▸ Records for the task

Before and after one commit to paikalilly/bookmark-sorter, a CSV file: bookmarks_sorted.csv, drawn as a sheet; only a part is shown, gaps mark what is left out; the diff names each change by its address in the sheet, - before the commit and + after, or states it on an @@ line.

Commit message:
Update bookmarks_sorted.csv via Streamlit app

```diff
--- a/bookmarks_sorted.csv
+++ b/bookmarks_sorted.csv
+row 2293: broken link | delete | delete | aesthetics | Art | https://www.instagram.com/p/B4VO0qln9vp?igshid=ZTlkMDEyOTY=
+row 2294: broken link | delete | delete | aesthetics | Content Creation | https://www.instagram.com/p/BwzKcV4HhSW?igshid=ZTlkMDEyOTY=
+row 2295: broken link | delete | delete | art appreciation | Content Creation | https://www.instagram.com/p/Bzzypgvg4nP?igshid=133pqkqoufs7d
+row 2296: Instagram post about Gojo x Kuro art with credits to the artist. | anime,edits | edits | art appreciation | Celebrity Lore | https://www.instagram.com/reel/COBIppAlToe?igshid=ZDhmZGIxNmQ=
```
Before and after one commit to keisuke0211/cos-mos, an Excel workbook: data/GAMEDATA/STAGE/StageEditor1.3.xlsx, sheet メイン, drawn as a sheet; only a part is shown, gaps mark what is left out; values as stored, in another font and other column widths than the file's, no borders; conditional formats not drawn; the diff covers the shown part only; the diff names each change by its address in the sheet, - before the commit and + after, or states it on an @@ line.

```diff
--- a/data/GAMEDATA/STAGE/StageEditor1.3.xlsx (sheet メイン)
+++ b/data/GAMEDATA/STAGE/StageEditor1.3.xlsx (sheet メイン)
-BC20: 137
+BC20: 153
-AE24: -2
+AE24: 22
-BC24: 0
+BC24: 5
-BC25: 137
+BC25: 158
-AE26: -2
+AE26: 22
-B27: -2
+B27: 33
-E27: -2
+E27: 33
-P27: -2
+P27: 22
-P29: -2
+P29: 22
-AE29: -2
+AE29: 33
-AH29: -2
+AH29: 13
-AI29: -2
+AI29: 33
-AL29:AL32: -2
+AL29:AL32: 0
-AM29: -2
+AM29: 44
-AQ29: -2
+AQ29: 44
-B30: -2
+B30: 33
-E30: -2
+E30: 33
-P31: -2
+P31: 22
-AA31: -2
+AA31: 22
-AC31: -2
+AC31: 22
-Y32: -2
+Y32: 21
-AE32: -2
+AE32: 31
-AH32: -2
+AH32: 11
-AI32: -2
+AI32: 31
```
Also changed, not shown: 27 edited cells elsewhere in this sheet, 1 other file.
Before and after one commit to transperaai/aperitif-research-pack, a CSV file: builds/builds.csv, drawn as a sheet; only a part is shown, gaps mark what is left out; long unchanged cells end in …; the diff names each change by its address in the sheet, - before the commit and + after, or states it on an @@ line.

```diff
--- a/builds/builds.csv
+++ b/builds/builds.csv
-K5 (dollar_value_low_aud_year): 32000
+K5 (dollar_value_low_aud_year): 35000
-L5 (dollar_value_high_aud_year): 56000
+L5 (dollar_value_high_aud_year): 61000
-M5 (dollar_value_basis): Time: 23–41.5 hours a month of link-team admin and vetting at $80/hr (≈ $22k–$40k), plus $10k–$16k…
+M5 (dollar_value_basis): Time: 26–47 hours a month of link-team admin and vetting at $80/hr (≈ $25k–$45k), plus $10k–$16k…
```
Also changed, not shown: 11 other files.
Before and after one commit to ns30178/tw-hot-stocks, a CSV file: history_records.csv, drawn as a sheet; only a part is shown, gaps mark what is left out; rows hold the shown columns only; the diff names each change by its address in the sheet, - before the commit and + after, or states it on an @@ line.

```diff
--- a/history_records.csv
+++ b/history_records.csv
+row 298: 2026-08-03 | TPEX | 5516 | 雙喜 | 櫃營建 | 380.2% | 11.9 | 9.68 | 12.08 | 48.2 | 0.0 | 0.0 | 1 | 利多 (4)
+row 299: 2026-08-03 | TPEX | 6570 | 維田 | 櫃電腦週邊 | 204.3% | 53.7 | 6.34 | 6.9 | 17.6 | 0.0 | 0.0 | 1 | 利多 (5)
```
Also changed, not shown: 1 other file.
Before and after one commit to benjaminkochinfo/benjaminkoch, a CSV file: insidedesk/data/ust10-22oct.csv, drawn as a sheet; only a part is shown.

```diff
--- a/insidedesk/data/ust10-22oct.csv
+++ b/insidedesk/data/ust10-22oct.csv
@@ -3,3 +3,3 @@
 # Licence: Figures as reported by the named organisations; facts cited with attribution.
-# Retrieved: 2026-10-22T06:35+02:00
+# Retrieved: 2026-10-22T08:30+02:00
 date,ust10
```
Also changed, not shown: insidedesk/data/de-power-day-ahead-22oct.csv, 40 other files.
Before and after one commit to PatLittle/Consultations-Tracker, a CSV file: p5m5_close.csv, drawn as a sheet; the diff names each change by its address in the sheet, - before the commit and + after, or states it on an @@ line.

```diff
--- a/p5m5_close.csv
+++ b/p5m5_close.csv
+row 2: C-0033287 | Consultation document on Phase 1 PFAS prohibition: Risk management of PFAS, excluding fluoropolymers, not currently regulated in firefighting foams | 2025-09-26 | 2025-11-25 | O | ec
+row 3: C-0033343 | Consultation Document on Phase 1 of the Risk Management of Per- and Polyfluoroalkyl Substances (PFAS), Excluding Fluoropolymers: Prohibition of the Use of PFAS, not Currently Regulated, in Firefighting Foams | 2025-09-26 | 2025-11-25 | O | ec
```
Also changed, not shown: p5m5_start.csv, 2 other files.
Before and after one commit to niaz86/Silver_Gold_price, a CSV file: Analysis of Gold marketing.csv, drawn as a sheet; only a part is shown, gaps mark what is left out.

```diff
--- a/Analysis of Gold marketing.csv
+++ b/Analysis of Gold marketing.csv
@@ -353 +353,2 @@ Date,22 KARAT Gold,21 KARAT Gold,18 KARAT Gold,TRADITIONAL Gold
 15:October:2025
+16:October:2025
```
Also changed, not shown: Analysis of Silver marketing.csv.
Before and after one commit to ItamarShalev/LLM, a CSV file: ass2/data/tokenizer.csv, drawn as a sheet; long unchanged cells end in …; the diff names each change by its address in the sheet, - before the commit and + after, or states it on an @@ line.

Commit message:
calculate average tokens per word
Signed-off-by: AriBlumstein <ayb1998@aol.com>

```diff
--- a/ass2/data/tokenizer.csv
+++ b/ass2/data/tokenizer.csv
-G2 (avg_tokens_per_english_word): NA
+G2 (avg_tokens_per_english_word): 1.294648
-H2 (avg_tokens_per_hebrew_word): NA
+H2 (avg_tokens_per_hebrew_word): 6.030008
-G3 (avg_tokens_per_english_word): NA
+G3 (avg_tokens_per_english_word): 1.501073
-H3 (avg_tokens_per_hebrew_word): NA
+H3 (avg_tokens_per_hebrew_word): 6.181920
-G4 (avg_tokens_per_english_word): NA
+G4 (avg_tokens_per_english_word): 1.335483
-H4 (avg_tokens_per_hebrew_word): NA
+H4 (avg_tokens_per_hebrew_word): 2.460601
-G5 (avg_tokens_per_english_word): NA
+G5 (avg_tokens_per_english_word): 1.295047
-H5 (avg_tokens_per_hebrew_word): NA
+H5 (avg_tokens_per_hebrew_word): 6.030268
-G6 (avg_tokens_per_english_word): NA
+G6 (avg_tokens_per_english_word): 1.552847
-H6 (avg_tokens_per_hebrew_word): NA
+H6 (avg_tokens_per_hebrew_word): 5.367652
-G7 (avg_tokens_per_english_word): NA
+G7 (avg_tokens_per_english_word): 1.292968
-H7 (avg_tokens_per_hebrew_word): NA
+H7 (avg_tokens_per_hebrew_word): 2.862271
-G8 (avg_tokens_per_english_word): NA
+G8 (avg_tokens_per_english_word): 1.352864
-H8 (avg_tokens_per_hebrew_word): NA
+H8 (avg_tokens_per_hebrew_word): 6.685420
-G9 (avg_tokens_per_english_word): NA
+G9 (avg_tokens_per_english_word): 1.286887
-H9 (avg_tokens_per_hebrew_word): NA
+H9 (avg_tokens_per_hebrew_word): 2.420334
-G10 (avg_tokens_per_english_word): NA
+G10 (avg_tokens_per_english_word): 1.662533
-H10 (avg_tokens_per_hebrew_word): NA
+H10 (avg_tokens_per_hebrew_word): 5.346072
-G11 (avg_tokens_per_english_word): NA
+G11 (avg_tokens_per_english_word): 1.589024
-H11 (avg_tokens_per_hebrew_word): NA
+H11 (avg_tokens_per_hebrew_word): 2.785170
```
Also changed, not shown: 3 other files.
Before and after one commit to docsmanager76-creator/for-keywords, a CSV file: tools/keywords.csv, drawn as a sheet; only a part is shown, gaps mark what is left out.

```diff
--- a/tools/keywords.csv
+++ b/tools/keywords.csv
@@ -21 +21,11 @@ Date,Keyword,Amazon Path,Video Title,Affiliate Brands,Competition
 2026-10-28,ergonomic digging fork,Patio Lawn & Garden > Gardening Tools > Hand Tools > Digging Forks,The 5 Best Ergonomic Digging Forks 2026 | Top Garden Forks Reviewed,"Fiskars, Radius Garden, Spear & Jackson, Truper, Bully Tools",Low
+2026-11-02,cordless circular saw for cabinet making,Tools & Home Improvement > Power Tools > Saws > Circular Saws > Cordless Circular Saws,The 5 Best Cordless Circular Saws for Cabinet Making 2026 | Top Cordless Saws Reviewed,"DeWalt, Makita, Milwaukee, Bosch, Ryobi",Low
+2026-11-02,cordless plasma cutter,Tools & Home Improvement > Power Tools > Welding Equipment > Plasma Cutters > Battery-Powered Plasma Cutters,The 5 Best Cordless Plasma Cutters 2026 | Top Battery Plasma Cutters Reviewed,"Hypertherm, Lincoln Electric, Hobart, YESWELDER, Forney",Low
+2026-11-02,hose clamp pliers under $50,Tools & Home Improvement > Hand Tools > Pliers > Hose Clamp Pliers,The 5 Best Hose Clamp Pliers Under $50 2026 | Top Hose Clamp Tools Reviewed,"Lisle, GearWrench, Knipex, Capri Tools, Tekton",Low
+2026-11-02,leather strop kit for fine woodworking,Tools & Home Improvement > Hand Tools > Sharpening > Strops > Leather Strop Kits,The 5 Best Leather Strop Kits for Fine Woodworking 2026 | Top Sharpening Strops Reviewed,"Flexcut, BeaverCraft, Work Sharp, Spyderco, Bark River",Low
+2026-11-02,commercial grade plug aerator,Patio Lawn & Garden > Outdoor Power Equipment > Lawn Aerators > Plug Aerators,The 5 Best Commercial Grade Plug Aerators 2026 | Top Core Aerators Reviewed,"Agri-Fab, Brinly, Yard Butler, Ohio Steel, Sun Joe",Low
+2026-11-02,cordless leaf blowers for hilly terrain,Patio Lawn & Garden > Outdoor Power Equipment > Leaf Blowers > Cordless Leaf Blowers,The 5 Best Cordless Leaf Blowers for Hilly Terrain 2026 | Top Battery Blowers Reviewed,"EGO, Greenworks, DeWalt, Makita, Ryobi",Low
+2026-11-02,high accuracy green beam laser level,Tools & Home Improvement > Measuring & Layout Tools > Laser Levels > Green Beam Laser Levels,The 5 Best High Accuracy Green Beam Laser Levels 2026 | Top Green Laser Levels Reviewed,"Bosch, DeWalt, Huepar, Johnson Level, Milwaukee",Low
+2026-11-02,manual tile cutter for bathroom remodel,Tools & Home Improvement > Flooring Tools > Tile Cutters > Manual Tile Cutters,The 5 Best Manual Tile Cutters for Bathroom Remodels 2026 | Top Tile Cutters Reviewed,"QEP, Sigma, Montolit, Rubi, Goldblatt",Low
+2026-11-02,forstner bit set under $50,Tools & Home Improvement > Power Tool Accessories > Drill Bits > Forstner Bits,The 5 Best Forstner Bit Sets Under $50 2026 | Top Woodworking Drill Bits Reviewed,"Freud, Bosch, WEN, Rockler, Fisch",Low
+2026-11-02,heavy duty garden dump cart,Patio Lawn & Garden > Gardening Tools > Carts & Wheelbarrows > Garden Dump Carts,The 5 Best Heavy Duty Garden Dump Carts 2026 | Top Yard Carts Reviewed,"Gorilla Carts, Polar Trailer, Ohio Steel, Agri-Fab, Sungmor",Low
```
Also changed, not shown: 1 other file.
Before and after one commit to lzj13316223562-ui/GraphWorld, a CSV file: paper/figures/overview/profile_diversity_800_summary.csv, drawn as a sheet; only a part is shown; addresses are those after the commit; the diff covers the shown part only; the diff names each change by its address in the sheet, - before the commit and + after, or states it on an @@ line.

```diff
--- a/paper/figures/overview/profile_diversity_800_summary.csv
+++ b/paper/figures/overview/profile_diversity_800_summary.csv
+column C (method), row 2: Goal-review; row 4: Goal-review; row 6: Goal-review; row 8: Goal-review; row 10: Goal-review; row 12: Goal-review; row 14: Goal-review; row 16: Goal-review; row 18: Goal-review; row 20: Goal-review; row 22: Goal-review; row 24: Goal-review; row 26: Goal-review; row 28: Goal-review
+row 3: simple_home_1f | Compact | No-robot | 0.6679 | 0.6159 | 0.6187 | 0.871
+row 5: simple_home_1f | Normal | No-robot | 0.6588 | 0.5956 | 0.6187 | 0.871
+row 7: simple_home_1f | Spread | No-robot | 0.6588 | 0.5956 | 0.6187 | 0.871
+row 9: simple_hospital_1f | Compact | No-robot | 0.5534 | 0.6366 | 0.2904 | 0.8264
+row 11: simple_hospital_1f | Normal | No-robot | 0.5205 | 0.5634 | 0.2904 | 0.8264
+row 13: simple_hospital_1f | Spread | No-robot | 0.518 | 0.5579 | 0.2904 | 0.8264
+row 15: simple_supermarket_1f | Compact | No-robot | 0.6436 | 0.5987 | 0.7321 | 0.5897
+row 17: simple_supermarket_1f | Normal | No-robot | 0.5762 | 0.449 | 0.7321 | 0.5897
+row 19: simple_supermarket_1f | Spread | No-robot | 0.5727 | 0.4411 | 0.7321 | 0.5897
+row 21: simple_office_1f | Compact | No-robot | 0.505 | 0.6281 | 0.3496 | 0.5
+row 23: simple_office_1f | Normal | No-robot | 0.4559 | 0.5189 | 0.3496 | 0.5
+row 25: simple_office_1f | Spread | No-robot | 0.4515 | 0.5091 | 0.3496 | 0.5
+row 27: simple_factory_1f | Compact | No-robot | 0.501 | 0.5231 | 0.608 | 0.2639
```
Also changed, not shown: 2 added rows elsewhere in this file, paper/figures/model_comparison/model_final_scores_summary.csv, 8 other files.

▸ Work to be completed
Only lines with the string "address" are wanted; please find each one in the listing and copy it.

▸ Answer box
Before and after one commit to paikalilly/bookmark-sorter, a CSV file: bookmarks_sorted.csv, drawn as a sheet; only a part is shown, gaps mark what is left out; the diff names each change by its address in the sheet, - before the commit and + after, or states it on an @@ line.
Before and after one commit to keisuke0211/cos-mos, an Excel workbook: data/GAMEDATA/STAGE/StageEditor1.3.xlsx, sheet メイン, drawn as a sheet; only a part is shown, gaps mark what is left out; values as stored, in another font and other column widths than the file's, no borders; conditional formats not drawn; the diff covers the shown part only; the diff names each change by its address in the sheet, - before the commit and + after, or states it on an @@ line.
Before and after one commit to transperaai/aperitif-research-pack, a CSV file: builds/builds.csv, drawn as a sheet; only a part is shown, gaps mark what is left out; long unchanged cells end in …; the diff names each change by its address in the sheet, - before the commit and + after, or states it on an @@ line.
Before and after one commit to ns30178/tw-hot-stocks, a CSV file: history_records.csv, drawn as a sheet; only a part is shown, gaps mark what is left out; rows hold the shown columns only; the diff names each change by its address in the sheet, - before the commit and + after, or states it on an @@ line.
Before and after one commit to PatLittle/Consultations-Tracker, a CSV file: p5m5_close.csv, drawn as a sheet; the diff names each change by its address in the sheet, - before the commit and + after, or states it on an @@ line.
Before and after one commit to ItamarShalev/LLM, a CSV file: ass2/data/tokenizer.csv, drawn as a sheet; long unchanged cells end in …; the diff names each change by its address in the sheet, - before the commit and + after, or states it on an @@ line.
Before and after one commit to lzj13316223562-ui/GraphWorld, a CSV file: paper/figures/overview/profile_diversity_800_summary.csv, drawn as a sheet; only a part is shown; addresses are those after the commit; the diff covers the shown part only; the diff names each change by its address in the sheet, - before the commit and + after, or states it on an @@ line.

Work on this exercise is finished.